| TASK DESCRIPTION |
Check each line of the data for the string "Virginica". Report how many have it, and give nothing else.

[Change listing data]
┌──

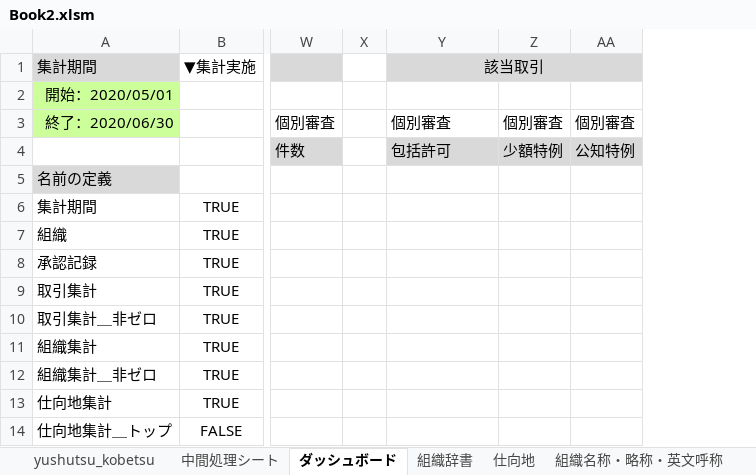
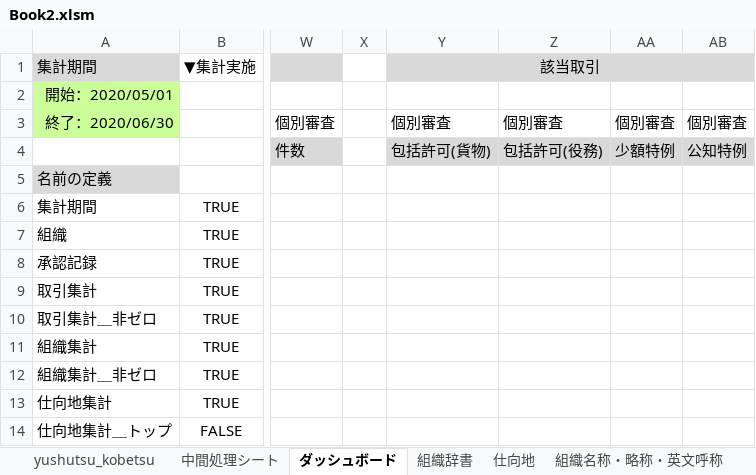
Before and after one commit to aokit/Excel_-, an Excel workbook: Book2.xlsm, sheet ダッシュボード, drawn as a sheet; only a part is shown, gaps mark what is left out; values as stored, in another font and other column widths than the file's, no borders; charts and pictures not drawn; the diff names each change by its address in the sheet, - before the commit and + after, or states it on an @@ line.

Commit message:
Book2に追加＜包括（役務）＞

```diff
--- a/Book2.xlsm (sheet ダッシュボード)
+++ b/Book2.xlsm (sheet ダッシュボード)
+column Z, rows 3-4: 個別審査 | 包括許可(役務)
-Y4: 包括許可
+Y4: 包括許可(貨物)
```
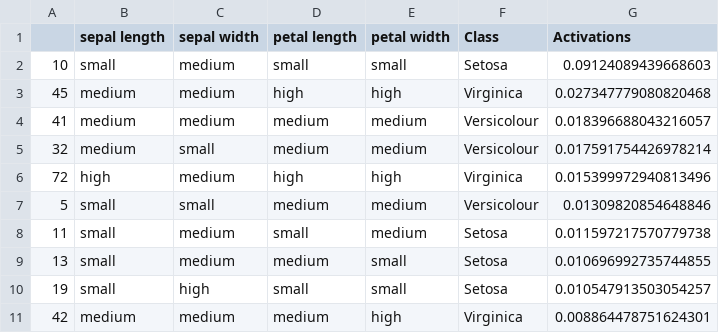
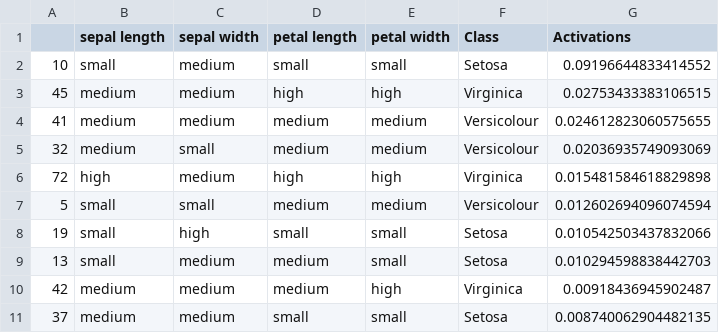
Before and after one commit to juelha/NeuroFuzzyRuleMiner, a CSV file: results/iris/iris_best__rules.csv, drawn as a sheet.

```diff
--- a/results/iris/iris_best__rules.csv
+++ b/results/iris/iris_best__rules.csv
@@ -1,11 +1,11 @@
 ,sepal length,sepal width,petal length,petal width,Class,Activations
-10,small,medium,small,small,Setosa,0.09124089439668603
-45,medium,medium,high,high,Virginica,0.027347779080820468
-41,medium,medium,medium,medium,Versicolour,0.018396688043216057
-32,medium,small,medium,medium,Versicolour,0.017591754426978214
-72,high,medium,high,high,Virginica,0.015399972940813496
-5,small,small,medium,medium,Versicolour,0.01309820854648846
-11,small,medium,small,medium,Setosa,0.011597217570779738
-13,small,medium,medium,small,Setosa,0.010696992735744855
-19,small,high,small,small,Setosa,0.010547913503054257
-42,medium,medium,medium,high,Virginica,0.008864478751624301
+10,small,medium,small,small,Setosa,0.09196644833414552
+45,medium,medium,high,high,Virginica,0.02753433383106515
+41,medium,medium,medium,medium,Versicolour,0.024612823060575655
+32,medium,small,medium,medium,Versicolour,0.02036935749093069
+72,high,medium,high,high,Virginica,0.015481584618829898
+5,small,small,medium,medium,Versicolour,0.012602694096074594
+19,small,high,small,small,Setosa,0.010542503437832066
+13,small,medium,medium,small,Setosa,0.010294598838442703
+42,medium,medium,medium,high,Virginica,0.00918436945902487
+37,medium,medium,small,small,Setosa,0.008740062904482135
```
Also changed, not shown: 9 other files.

└──

| TASK RESPONSE |
6